§ EXERCISE DIRECTIONS: From the records below, give the number of lines that contain the string "bars", without any other text.
>>>
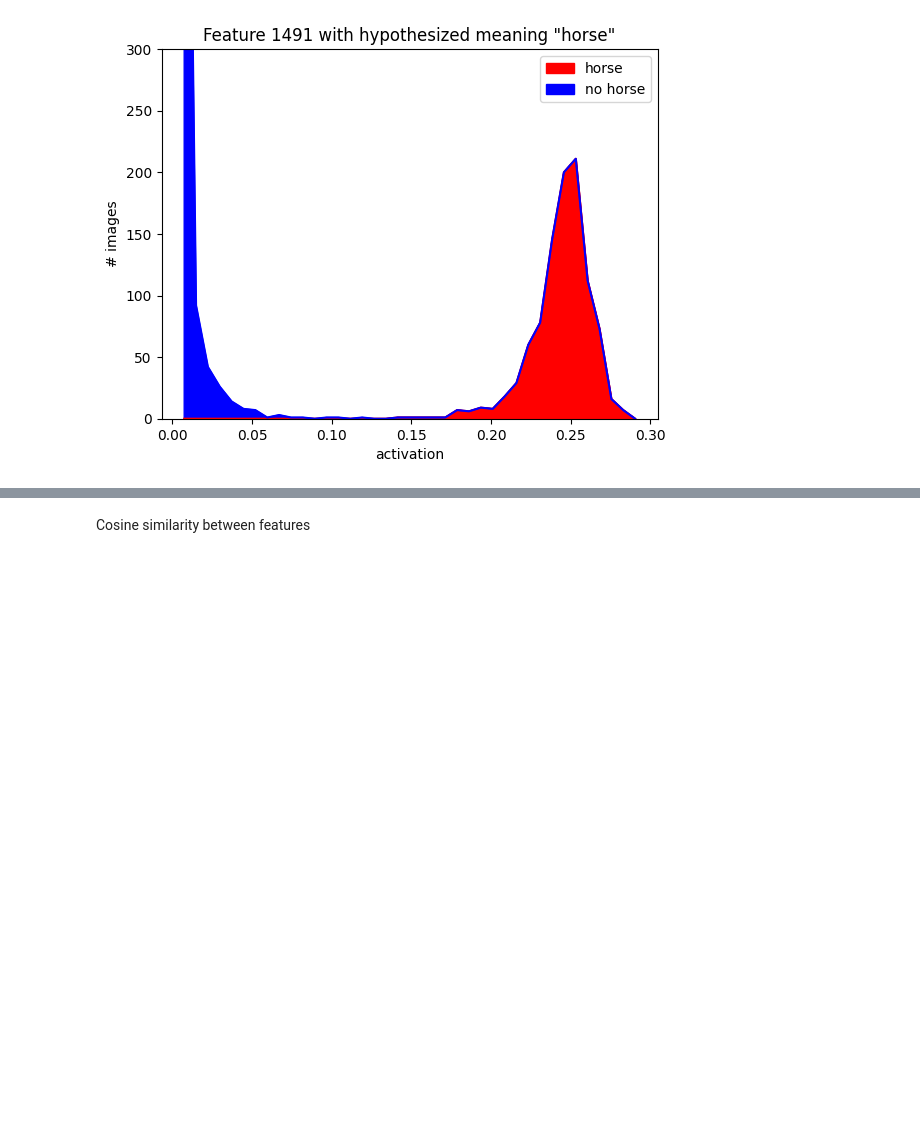
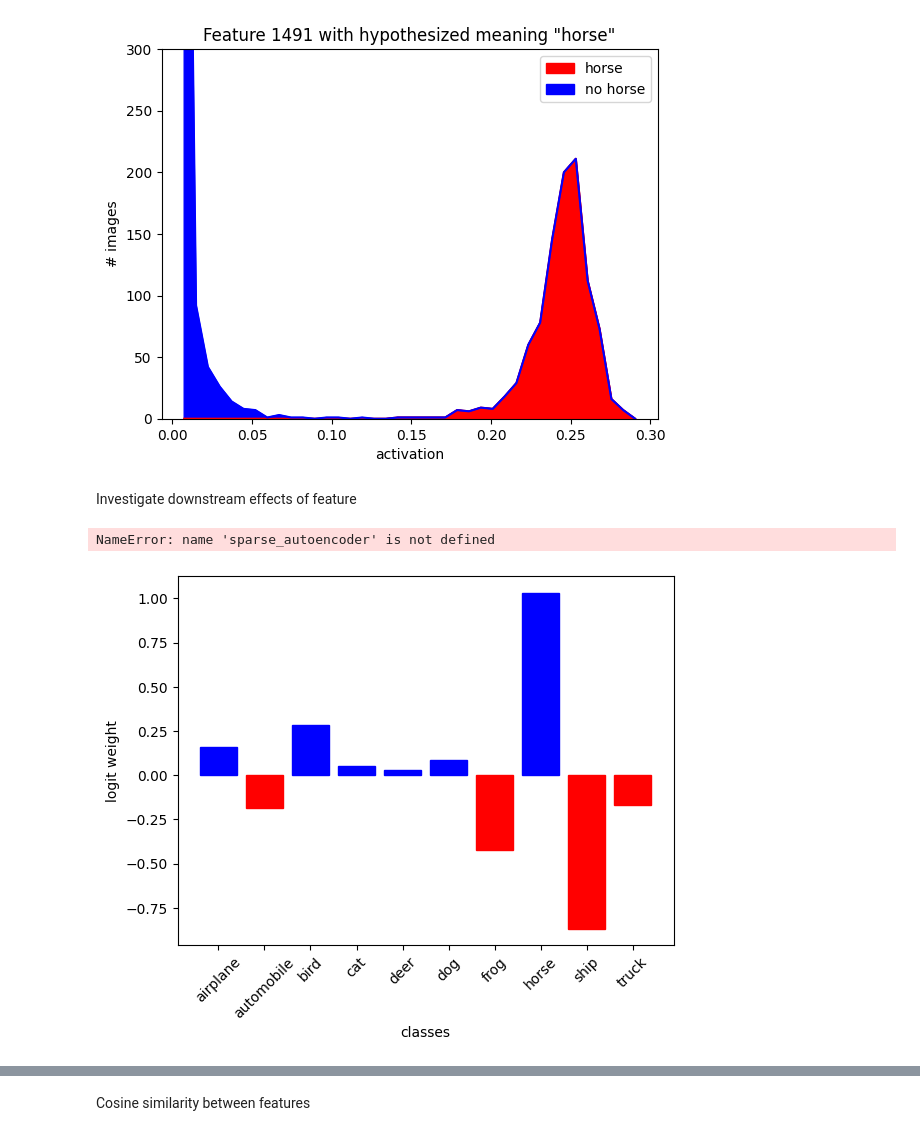
Before and after one commit to V-G-spec/DLProject-MLP, a Jupyter notebook: Experiments/Francesco/feature_analysis_crossval.ipynb, the cells around one changed output, grey strips where cells are left out. Cells and saved outputs as stored; diff of their text form; code cells hidden in the pictures; blank space fills up the shorter version.

```diff
--- a/Experiments/Francesco/feature_analysis_crossval.ipynb
+++ b/Experiments/Francesco/feature_analysis_crossval.ipynb
@@ -270,3 +265,37 @@ _ = plt.title(f'Feature {glob_idx.item()} with hypothesized meaning "{label}"')
 _ = plt.legend(loc='upper right')
 # %% [output]
 [figure]
+# %% [markdown]
+Investigate downstream effects of feature
+# %%
+#########deleting SAE and loading VGG to save memory##################################
+f_vec = sparse_autoencoder.W_dec[:, glob_idx].squeeze()
+del sparse_autoencoder
+vgg = vgg13_bn(pretrained=True)
+state_dict = os.path.join(
+                "PyTorch_CIFAR10", "cifar10_models", "state_dicts", "vgg13_bn" + ".pt"
+            )
+vgg.load_state_dict(torch.load(state_dict))
+#######################################################################################
+# %% [output]
+NameError: name 'sparse_autoencoder' is not defined
+# %%
+feat_idx = 1
+glob_idx = alive_idxs[feat_idx]
+label = feature_labels[feat_idx]
+
+W_down = vgg.classifier[6].weight
+logit_ws = W_down@f_vec
+
+bars = plt.bar(cifar10_labels.values(), logit_ws.detach().numpy())
+for bar in bars:
+    if bar.get_height() < 0:
+        bar.set_color('red')
+    else:
+        bar.set_color('blue')
+
+_ = plt.xlabel('classes')
+_ = plt.ylabel('logit weight')
+_ = plt.xticks(rotation=45)
+# %% [output]
+[figure, added]
```
Also changed, not shown: parts of 7 cells of this notebook.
<<<
§ EXERCISE RESPONSE: 2